August 3rd, 2014
Part I-Entering Houses
Luke 10:1-12 uses the understanding of a stranger who receives hospitality. It’s important here that those who go two by two are the ones who receive hospitality and the gracious goodness of those who live in their community. Luke repeats the command to enter and stay, along with the parallel command of eating what is set before them, indicating this entering and eating lay at the heart of his message. Those sent are not to enter just for some coffee and conversation; they are to stay in the same house and not jump from place to place.
Several things seem important:
First, understand, those being sent, in terms of our situation, represent the churches seeking to make sense of their situation, as boundaries are broken and the Spirit is doing things over which we have no control. In this Luke 10 setting the location of the “church” if you will, is in the homes and at the tables of the people in the communities, and the stance of the “church” (its posture or position) is that of recovering her, hospitality, actually her communities that is, gracious hospitality. (So then, what is happening here.. is at least part of the command not to carry extra provisions that make us independent and, then, never in need of hospitality of the other.)

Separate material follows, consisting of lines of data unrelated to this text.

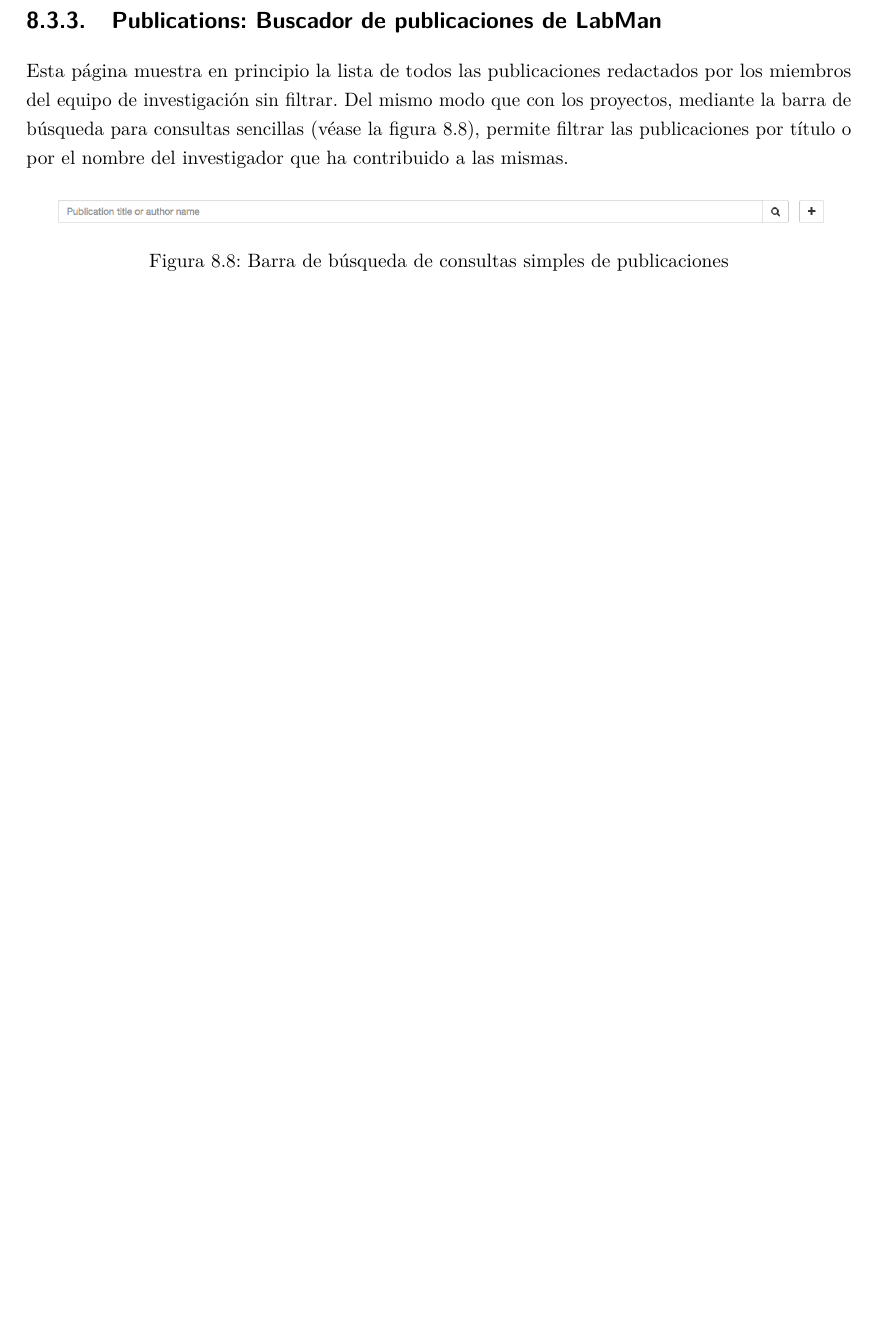
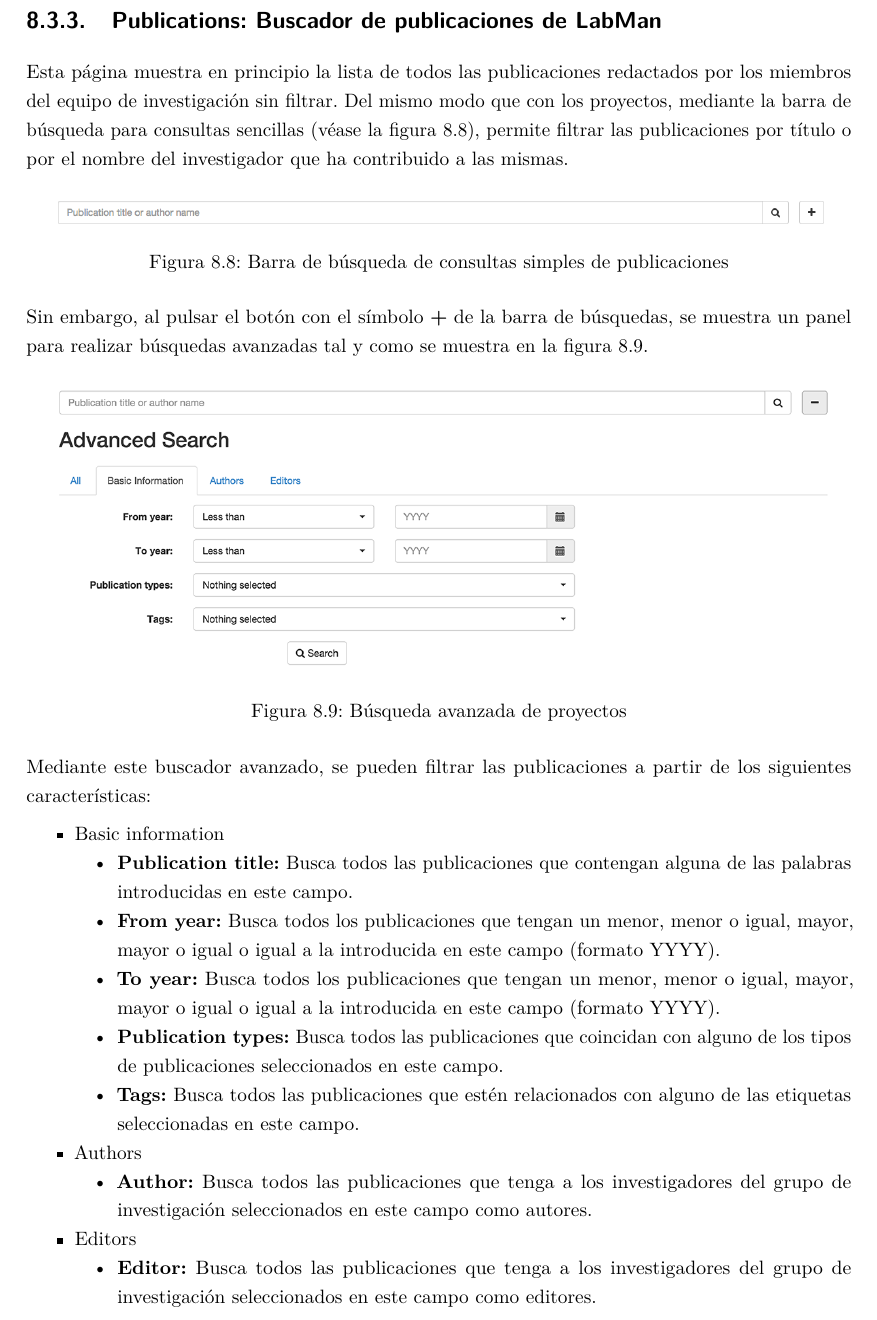
Before and after one commit to Alchemy-Meister/PFG, a LaTeX thesis (PFG-Jesus-Sesma.tex, which reads content/users-manual.tex): part of page 71 of 86, cut so that both start at the same text, the shorter picture padded with empty space. Compiled offline with pdfLaTeX.

Commit message:
users manual is now finished

```diff
--- a/content/users-manual.tex
+++ b/content/users-manual.tex
@@ -183,6 +183,36 @@ Esta página muestra en principio la lista de todos las publicaciones redactados
 	\label{fig:publication_search_bar}
 \end{figure}
 
+Sin embargo, al pulsar el botón con el símbolo \textbf{+} de la barra de búsquedas, se muestra un panel para realizar búsquedas avanzadas tal y como se muestra en la figura \ref{fig:publications_advanced_search}.
+
+\begin{figure}[!htbp]
+	\centering
+	\includegraphics[scale=0.7]{fig/publications_advanced_search}
+	\caption{Búsqueda avanzada de proyectos}
+	\label{fig:publications_advanced_search}
+\end{figure}
+
+Mediante este buscador avanzado, se pueden filtrar las publicaciones a partir de los siguientes características:
+
+\begin{itemize}
+	\item Basic information
+	\begin{itemize}
+		\item \textbf{Publication title:} Busca todos las publicaciones que contengan alguna de las palabras introducidas en este campo.
+		\item \textbf{From year:} Busca todos los publicaciones que tengan un menor, menor o igual, mayor, mayor o igual o igual a la introducida en este campo (formato YYYY).
+		\item \textbf{To year:} Busca todos los publicaciones que tengan un menor, menor o igual, mayor, mayor o igual o igual a la introducida en este campo (formato YYYY).
+		\item \textbf{Publication types:} Busca todos las publicaciones que coincidan con alguno de los tipos de publicaciones seleccionados en este campo.
+		\item \textbf{Tags:} Busca todos las publicaciones que estén relacionados con alguno de las etiquetas seleccionadas en este campo.
+	\end{itemize}
+	\item Authors
+	\begin{itemize}
+		\item \textbf{Author:} Busca todos las publicaciones que tenga a los investigadores del grupo de investigación seleccionados en este campo como autores.
+	\end{itemize}
+	\item Editors
+	\begin{itemize}
+		\item \textbf{Editor:} Busca todos las publicaciones que tenga a los investigadores del grupo de investigación seleccionados en este campo como editores.
+	\end{itemize}
+\end{itemize}
+
 Una vez se hayan definidos los valores de las características por las que se desea filtrar los proyectos se deberá pulsar el botón \textbf{Search} para comenzar la búsqueda y visualizar el resultado como puede mostrarse en la figura \ref{fig:publications_search_result}.
 
 \begin{figure}[!htbp]
```
Also changed, not shown: fig/publications_advanced_search.png (added), content/users-manual.tex (8 more changed lines).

Second, this is not, it seems to me, a hit-and–run event…there is a strong sense that these disciples stayed with the people for quite some time. Entering the house would not carry the same meaning that it does for us (entering single-family dwellings)….. “House” here should be understood as “household,” which meant not only an extended family but an economic unit. The implication is that, in some way, the “church” is to go in such a way that it enters, indwells, and joins the social and economic rhythms of the household (so then, now we have the meaning of the strange comment in verse 7 that the “worker deserves his wages”) …This is so much more than a door-knocking excursion to evangelize or invite a neighbor to a special event or service. …This is about entering deeply into the life of the other on his or her terms, not our own…thus the ”eat what is set before you.”
Third, these disciples are not to run about from place to place looking for just the right kind of people to be with. It would seem that Luke is aware of the belief that the “grass is always greener on the other side of the fence” syndrome, which attacks many. …But here, staying put among people is a critical element to being a gospel people and rediscovering the gospel for ourselves. There is no room given here for an understanding of meeting with only my own kind or being drawn to those who share my values and my politics. Our neighbors across the street or next door could be from any part of the world today, and chances are they don’t share our worldview. This, right here is where we are being invited to plant ourselves in the local, making a commitment for the long haul. This is not a get in and get out mission in an attempt to get our kind, those who look and think like us into our church. …And it seems to me that for Luke the long view, one of commitment, is a prerequisite to engaging the question of what God is doing in our world.
This is a very different way of going about discerning God’s purposes from the usual ways where people who share all the same values, have known each other for a long time, you know, who can finish each other’s sentences, …there is something wildly radical and different happening here.
So, what does all this say about our local flocks and the crisis of identity faced by so many of the churches in America? …What might be the implications for the kind of transformation that people are eagerly seeking right now? …Luke is reorienting the past few decades in his time to invite these Gentile Christians into a new way of understanding and imagining the Gospel and God’s purpose.
So, could it be that God’s Spirit is inviting us on a similar journey? That we, Ridgecrest and all the churches in America, are being called to reorient ourselves, to be converted all over again in a way that may be more radical than the 16th Century Reformation. …In our days of confusion, and boundary-breaking, we are called to practice becoming like the stranger who needs to be received as a “guest” and welcomed to the table of others who may be very different from us.
Our calling is to enter into their homes, dwell among them, and stay with them for quite a period of time without any plans to take off if they or their ways don’t suit us. This is going to mean learning how to actually listen to people without making them objects of our goals and desires.
…It’s going to mean a readiness to inter in to a conversation with the others in our community, seeking to listen to their stories and conversations in a genuinely human engagement. This is going to feel very strange and disrupting for many Christians, even, or maybe especially those in church leadership, because it will mean we are no longer in control of the conversation. God’s Holy Spirit is. …This kind of engagement will not be about getting something from the other or deeming the other a potential customer for our “holy sales pitch.” Instead they are to be the other in a relationship with Jesus through us.
And this leads to another element of what I think Luke may have been communicating to these Gentile Christians whose world was being turned inside out. He wrote that part of Jesus’ instructions was to eat what was set before them.